Dealing with lawyers and paperwork seems like a lot of hard work, and you’ve forgotten where you’ve written your bank details down again, you’ll probably sort it out next week, or the week after that.
It begins with ‘C’ and ends in ‘asino’.
To top up your already quite healthy ISA, saving for the future – that’s your motto, YOLO.
Buy a £5 scratchcard, win £50, you’ve got to speculate to accumulate.
You didn’t dare check your bank balance on Monday morning so blissfully unaware you eat lunch out, buy a Marks and Sparks dinner on your way to the tube, go to top up your oyster, DENIED. It’s a long walk home to South East London.
Go to the pub, promise yourself you’ll only spend a tenner and then scrimp through the rest of the week, get tempted by a nice glass of pinot noir, and then another, and another. Call your parents for a bridging loan on Tuesday.
Never in your life have you been down to your last twenty quid, it's called budgeting yeah.
Always. You sure know how to enjoy yourself, and don’t always keep tabs of exactly how much money you’ve spent living the high life.

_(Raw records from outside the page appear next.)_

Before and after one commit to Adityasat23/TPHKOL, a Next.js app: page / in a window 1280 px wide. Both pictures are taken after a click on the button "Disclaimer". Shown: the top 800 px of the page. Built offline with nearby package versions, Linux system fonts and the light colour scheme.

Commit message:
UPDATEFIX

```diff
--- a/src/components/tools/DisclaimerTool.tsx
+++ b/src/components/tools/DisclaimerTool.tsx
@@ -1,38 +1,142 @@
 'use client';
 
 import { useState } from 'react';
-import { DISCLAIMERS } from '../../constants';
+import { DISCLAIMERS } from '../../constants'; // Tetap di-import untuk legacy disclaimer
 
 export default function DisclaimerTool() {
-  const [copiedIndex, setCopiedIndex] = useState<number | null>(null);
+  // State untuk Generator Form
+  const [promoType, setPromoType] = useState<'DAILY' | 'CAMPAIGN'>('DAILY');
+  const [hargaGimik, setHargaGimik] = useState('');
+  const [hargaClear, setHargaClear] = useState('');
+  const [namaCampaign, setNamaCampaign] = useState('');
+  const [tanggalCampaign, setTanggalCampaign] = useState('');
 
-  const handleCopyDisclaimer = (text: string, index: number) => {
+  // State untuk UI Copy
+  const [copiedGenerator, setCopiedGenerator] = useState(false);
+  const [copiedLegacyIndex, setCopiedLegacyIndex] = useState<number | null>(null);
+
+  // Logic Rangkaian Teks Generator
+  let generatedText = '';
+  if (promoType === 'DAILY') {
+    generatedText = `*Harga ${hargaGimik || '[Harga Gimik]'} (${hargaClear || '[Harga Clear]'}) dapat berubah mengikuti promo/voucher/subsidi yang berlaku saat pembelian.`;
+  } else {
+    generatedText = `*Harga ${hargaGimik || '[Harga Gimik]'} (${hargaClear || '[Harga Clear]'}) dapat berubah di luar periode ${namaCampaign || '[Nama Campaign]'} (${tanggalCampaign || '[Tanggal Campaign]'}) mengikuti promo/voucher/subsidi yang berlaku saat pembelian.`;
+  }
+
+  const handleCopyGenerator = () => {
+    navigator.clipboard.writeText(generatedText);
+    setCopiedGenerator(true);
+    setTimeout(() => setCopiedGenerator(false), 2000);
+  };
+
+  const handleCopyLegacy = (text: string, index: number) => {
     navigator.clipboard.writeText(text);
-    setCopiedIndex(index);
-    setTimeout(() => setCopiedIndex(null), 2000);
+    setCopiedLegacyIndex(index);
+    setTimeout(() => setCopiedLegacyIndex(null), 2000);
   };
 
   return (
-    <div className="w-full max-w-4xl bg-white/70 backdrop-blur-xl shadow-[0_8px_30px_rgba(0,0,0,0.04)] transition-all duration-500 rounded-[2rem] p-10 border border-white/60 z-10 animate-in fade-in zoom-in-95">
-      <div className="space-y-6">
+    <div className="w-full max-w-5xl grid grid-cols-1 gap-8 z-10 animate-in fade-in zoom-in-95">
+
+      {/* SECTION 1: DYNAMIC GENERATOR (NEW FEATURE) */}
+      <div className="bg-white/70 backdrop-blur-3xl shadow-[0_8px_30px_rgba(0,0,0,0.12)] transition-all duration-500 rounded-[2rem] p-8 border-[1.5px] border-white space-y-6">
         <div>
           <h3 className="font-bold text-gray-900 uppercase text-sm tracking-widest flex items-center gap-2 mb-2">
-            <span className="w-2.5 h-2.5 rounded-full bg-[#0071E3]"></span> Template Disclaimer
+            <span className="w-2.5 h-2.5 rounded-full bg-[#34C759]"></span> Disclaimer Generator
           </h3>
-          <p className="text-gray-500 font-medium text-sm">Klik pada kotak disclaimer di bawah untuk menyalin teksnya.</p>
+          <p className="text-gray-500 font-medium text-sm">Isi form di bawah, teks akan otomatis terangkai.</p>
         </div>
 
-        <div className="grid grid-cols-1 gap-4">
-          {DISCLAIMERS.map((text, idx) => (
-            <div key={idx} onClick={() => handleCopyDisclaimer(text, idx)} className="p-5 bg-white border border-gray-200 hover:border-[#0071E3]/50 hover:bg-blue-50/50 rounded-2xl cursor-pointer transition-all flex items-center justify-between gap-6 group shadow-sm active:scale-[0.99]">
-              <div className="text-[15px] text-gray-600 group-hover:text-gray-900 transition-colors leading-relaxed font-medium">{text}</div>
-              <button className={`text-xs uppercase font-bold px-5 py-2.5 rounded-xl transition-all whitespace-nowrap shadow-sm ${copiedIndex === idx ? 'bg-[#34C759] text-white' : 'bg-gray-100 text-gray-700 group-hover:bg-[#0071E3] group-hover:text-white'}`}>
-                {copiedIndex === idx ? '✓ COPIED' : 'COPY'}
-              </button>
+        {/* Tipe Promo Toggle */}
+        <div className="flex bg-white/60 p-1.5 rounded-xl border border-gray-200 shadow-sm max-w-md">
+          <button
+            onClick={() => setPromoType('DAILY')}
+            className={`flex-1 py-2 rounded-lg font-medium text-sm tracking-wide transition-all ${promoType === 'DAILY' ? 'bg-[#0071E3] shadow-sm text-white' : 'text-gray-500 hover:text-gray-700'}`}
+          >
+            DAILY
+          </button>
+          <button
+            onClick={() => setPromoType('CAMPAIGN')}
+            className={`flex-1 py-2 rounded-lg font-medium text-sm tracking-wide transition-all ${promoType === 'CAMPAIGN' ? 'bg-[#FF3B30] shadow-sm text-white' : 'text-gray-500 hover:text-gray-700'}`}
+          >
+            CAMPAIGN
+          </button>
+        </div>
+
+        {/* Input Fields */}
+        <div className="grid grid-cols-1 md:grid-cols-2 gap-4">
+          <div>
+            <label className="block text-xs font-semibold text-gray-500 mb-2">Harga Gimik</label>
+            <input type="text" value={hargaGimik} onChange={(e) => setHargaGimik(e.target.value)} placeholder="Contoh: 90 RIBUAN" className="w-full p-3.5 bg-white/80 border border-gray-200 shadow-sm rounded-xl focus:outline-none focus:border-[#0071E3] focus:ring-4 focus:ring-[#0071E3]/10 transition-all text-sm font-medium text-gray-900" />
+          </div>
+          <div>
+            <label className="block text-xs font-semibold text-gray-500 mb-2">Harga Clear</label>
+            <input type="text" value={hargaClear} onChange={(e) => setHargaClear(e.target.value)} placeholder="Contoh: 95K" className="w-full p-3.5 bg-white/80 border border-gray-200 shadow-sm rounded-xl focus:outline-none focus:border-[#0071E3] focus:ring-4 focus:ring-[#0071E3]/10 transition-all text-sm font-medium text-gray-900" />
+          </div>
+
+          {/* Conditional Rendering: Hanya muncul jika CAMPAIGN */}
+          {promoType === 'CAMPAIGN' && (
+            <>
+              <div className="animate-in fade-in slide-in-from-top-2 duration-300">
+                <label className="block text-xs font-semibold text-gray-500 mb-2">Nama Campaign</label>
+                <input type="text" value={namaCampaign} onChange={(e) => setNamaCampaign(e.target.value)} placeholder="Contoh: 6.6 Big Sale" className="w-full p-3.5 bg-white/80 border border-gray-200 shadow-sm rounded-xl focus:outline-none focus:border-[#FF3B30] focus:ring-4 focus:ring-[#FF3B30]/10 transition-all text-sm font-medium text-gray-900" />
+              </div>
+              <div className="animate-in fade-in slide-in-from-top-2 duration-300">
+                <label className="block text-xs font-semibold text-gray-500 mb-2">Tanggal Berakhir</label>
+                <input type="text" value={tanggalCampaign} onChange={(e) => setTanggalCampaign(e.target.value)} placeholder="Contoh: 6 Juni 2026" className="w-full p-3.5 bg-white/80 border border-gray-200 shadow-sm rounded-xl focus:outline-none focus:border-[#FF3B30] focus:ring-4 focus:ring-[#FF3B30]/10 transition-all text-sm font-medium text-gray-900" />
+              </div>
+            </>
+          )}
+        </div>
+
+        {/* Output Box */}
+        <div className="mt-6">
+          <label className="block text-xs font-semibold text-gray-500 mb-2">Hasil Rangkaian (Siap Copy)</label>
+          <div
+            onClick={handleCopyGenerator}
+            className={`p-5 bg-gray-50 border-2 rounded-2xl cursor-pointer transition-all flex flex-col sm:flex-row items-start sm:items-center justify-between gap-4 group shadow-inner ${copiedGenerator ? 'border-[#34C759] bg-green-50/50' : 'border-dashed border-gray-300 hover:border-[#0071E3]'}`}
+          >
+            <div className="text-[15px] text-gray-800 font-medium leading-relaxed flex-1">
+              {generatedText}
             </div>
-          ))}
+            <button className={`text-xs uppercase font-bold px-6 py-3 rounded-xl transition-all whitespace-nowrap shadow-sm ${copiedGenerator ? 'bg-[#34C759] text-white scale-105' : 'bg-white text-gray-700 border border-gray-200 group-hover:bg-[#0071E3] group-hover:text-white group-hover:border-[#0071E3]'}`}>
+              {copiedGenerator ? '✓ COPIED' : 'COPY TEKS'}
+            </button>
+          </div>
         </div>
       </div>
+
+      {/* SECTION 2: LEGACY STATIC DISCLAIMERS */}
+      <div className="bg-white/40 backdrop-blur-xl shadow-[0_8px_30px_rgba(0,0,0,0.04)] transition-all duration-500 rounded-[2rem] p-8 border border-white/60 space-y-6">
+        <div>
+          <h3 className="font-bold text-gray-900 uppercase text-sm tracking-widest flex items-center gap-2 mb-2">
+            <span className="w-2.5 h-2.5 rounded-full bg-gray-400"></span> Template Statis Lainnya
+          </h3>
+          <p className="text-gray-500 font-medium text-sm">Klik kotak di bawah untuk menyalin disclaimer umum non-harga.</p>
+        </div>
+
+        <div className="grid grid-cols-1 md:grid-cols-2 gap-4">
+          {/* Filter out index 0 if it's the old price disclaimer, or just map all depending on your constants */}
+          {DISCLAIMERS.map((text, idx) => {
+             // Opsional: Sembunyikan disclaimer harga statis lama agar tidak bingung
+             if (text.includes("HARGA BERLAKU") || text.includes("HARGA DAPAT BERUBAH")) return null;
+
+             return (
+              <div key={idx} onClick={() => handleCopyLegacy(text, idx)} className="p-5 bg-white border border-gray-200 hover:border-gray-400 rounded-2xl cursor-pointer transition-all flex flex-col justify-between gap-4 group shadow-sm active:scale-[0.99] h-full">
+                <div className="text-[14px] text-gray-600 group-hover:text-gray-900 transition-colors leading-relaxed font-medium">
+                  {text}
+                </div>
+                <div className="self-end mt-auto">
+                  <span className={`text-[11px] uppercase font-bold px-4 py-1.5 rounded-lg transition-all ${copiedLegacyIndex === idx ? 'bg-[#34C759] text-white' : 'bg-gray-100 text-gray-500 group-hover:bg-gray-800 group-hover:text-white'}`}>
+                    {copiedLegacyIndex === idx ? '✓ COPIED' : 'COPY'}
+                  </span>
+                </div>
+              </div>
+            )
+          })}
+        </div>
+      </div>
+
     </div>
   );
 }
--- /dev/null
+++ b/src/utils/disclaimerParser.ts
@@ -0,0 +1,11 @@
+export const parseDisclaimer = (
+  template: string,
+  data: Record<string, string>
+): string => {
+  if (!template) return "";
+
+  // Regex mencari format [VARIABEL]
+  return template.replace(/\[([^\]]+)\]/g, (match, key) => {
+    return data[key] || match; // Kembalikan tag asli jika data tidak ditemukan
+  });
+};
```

Never. You use a credit card solely for loyalty points and buyer’s insurance. You wouldn’t dream of having a credit card unless you could pay it off at the end of the month.
Never. You don’t look at your credit card bills. Or any bills. Numbers are terrifying.
Sometimes. It depends whether it’s been a good month or a bad month investment-wise. But even in a bad month, you don’t worry too much – this time next year [Rodney] you’ll be a millionaire.
The glass is half empty.
The glass [will be] half full.
You don’t think about your financial future for fear you can’t afford a glass.
You prefer to think about it as a bottle. Of Bollinger